What’s the Difference Between Shared and WordPress Hosting?

Many businesses have turned to online platforms to facilitate their business, and WordPress is the largest self-hosted community in the world. With hundreds of millions of downloads and a community of over a million members, WordPress is a clear demonstration of the popularity of online collaboration.

It is also one of the most popular content management systems, or CMSs, around, which makes it an obvious choice for online businesses and content creators. If you’re looking to start a blog or website, you may wonder what the difference is between shared hosting and WordPress hosting. We’ll explain the differences and how to choose the right option for your business.

Shared Hosting

If you’re looking for shared hosting, you’ll likely be given the option to pick either a Linux- or Windows-based hosting plan. While both offer features that you may need, you’ll ultimately have to make the decision based on your personal preference.

Shared hosting is the original hosting plan from traditional web hosts. As the name implies, the hosting plan is meant to be shared by multiple websites or blogs. You will share the server’s resources with other users, meaning you may experience delays in service and performance while browsing other websites on the shared host. Because of this, shared hosting is usually considered less suitable for websites or blogs whose traffic and demand for resources is high. However, it does afford users the ability to have full control and ownership of their websites.

WordPress Hosting

With WordPress hosting, you get access to a full-featured, open-source CMS. The CMS will handle the technicalities of building a website or blog, and you’ll have complete control over the content. WordPress’ popularity also makes it relatively easy for developers to create features that make site managing and creation much simpler. For example, if you’re looking for a blogging platform, you may want to consider WordPress.

WordPress is available in two distinct forms: self-hosted and hosted. The first is where you install and run WordPress yourself. The second is where you pay a web host to provide you with the software and space to run your WordPress blog. The decision between the two completely depends on your personal preference. If you choose to go with a hosted WordPress, you lose the ability to customize the appearance of your site. However, you will gain the ability to take your site anywhere with you whenever you want. That’s the main appeal of a hosted WordPress.

The Key Differences In Functionality

Even if you choose to go with a self-hosted WordPress, you will have to make a decision about how much functionality you need. Just like with shared hosting, you’ll have to decide whether you want a basic or a premium version. Let’s take a quick look at the differences.

In the Basic version of WordPress, you get access to all the features necessary for blogging. That includes the ability to create new posts, edit existing posts, view blogs, and manage comments. You don’t get any additional features beyond those listed above with this version, but at least you know what you’re getting.

WordPress’ Premium version adds a lot of extra features that make site managing and creation much simpler. With a Premium version of WordPress, you get the ability to install plugins, take your blog anywhere with you on the go, and use widgets to show content on your site. In addition, you can download and install the WordPress mobile app to your phone or tablet, and use it to easily update and manage your content from anywhere.

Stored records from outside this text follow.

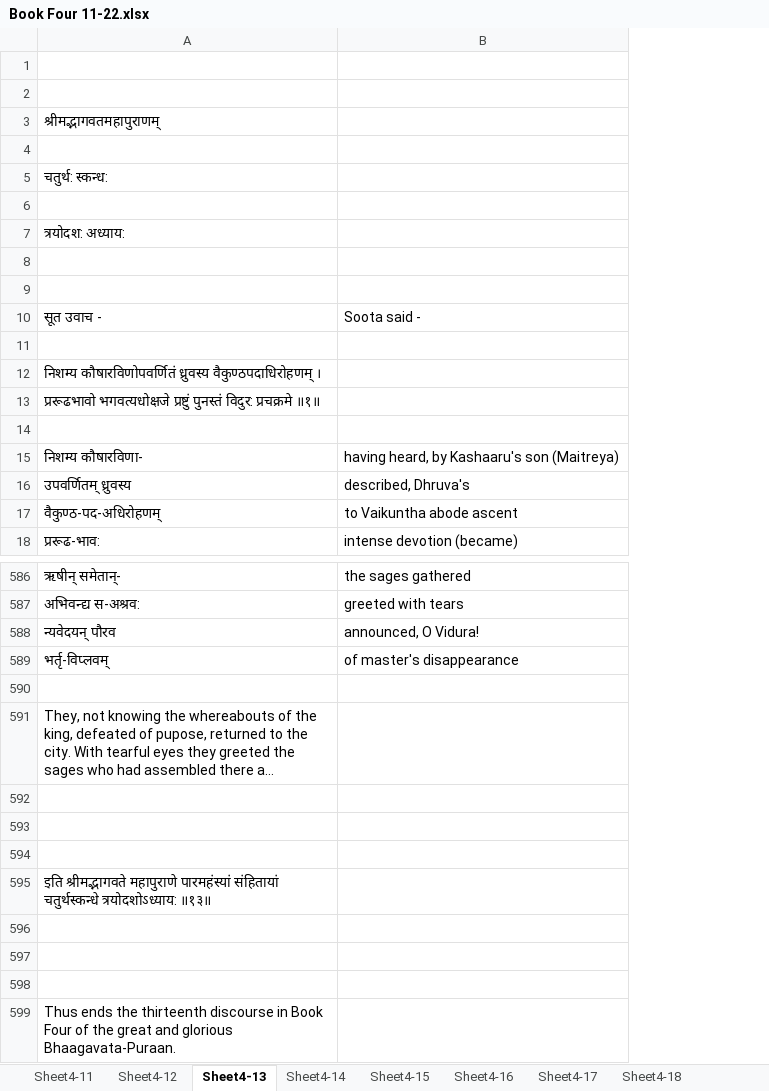
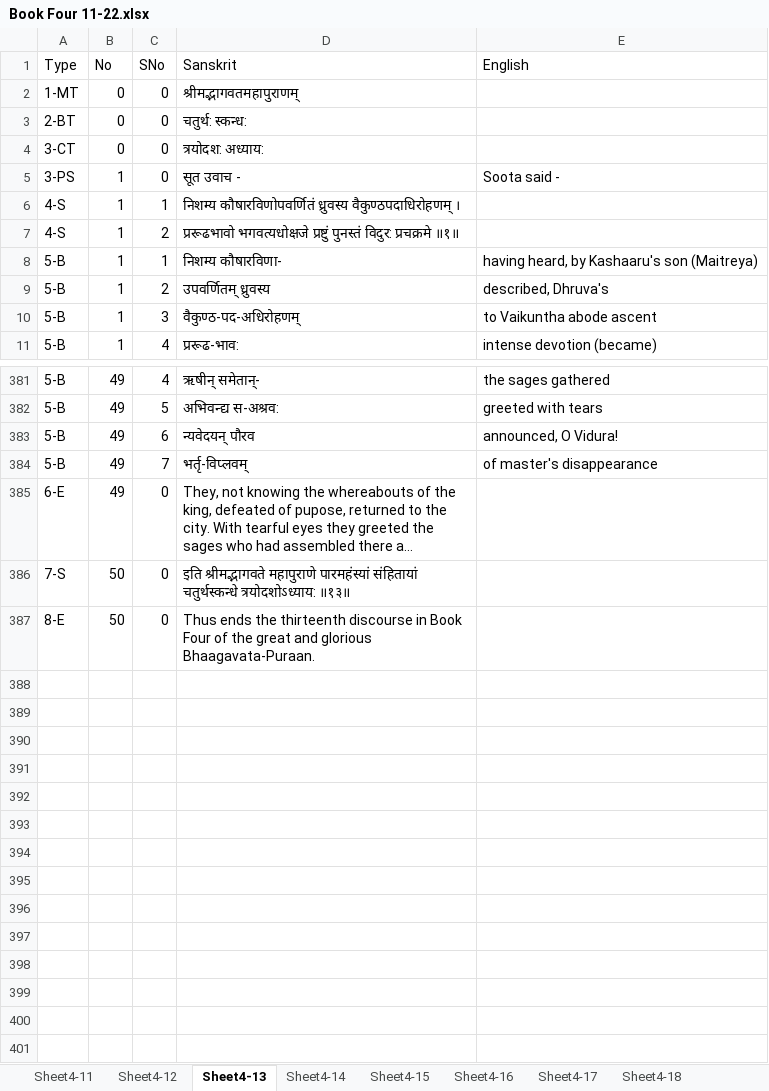
Before and after one commit to vanimurarka/asha-bhaagvatam, an Excel workbook: content/Book Four 11-22.xlsx, sheet Sheet4-13, drawn as a sheet; only a part is shown, gaps mark what is left out; long unchanged cells end in …; values as stored, in another font and other column widths than the file's, no cell formats; removed rows and columns are numbered as before the commit, all else as after; the diff covers the shown part only; the diff names each change by its address in the sheet, - before the commit and + after, or states it on an @@ line.

```diff
--- a/content/Book Four 11-22.xlsx (sheet Sheet4-13)
+++ b/content/Book Four 11-22.xlsx (sheet Sheet4-13)
+column A (Type), rows 2-11: 1-MT | 2-BT | 3-CT | 3-PS | 4-S | 4-S | 5-B | 5-B | 5-B | 5-B; rows 381-387: 5-B | 5-B | 5-B | 5-B | 6-E | 7-S | 8-E
+column B (No), rows 2-11: 0 | 0 | 0 | 1 | 1 | 1 | 1 | 1 | 1 | 1; rows 381-387: 49 | 49 | 49 | 49 | 49 | 50 | 50
@@ column C (SNo) unhidden, rows 2-11: 0 | 0 | 0 | 0 | 1 | 2 | 1 | 2 | 3 | 4; rows 381-387: 4 | 5 | 6 | 7 | 0 | 0 | 0 @@
-row 1: (empty)
+row 1: Type | No | SNo | Sanskrit | English
-row 2: (empty)
-row 4: (empty)
-row 6: (empty)
-row 8: (empty)
-row 9: (empty)
-row 11: (empty)
-row 14: (empty)
-row 590: (empty)
-row 592: (empty)
-row 593: (empty)
-row 594: (empty)
-row 596: (empty)
-row 597: (empty)
-row 598: (empty)
```
Also changed, not shown: 198 removed rows and 3 edited cells elsewhere in this sheet, sheet Sheet4-22, sheet Sheet4-12, sheet Sheet4-21, sheet Sheet4-19, sheet Sheet4-14, sheet Sheet4-20, 5 more sheets, cell formats, hidden cells, content/macros.xlsm, 1 other file.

The Key Differences In Appearance

Another difference between shared hosting and WordPress hosting is in the appearance of the websites. Let’s take a quick look at how they differ.

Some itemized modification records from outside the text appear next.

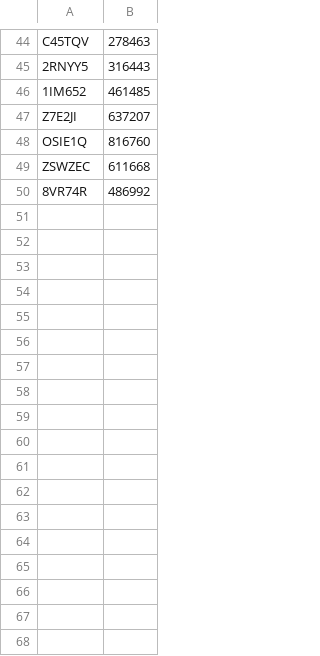
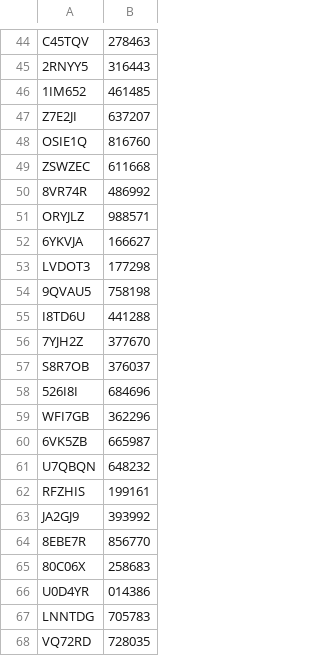
Before and after one commit to namanrai/EECS3311---NewParkingSystem, a CSV file: managers.csv, drawn as a sheet; only a part is shown, gaps mark what is left out.

```diff
--- a/managers.csv
+++ b/managers.csv
@@ -50 +50,19 @@ ZSWZEC,611668
 8VR74R,486992
+ORYJLZ,988571
+6YKVJA,166627
+LVDOT3,177298
+9QVAU5,758198
+I8TD6U,441288
+7YJH2Z,377670
+S8R7OB,376037
+526I8I,684696
+WFI7GB,362296
+6VK5ZB,665987
+U7QBQN,648232
+RFZHIS,199161
+JA2GJ9,393992
+8EBE7R,856770
+80C06X,258683
+U0D4YR,014386
+LNNTDG,705783
+VQ72RD,728035
```
Also changed, not shown: 6 other files.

With shared hosting, your website will look just like any other website that is using the same design template. The only differences will be the domain name and the footer which indicates the site is hosted by the particular web host. However, with WordPress hosting, you get the ability to completely customize the appearance of your site. That means you can choose from a variety of free designs or you can purchase a premium design through WordPress’ own market place. In addition to that, you can choose from a variety of available color schemes, change the layout to suit your needs, and add or remove features as you see fit.

Ultimately, shared hosting and WordPress hosting provide similar functionality, but the former is generally considered less suitable for high-traffic websites or blogs. If you’re looking to start a business blog or website, you may want to consider going with a WordPress hosting plan to maximize your functionality and minimize your costs.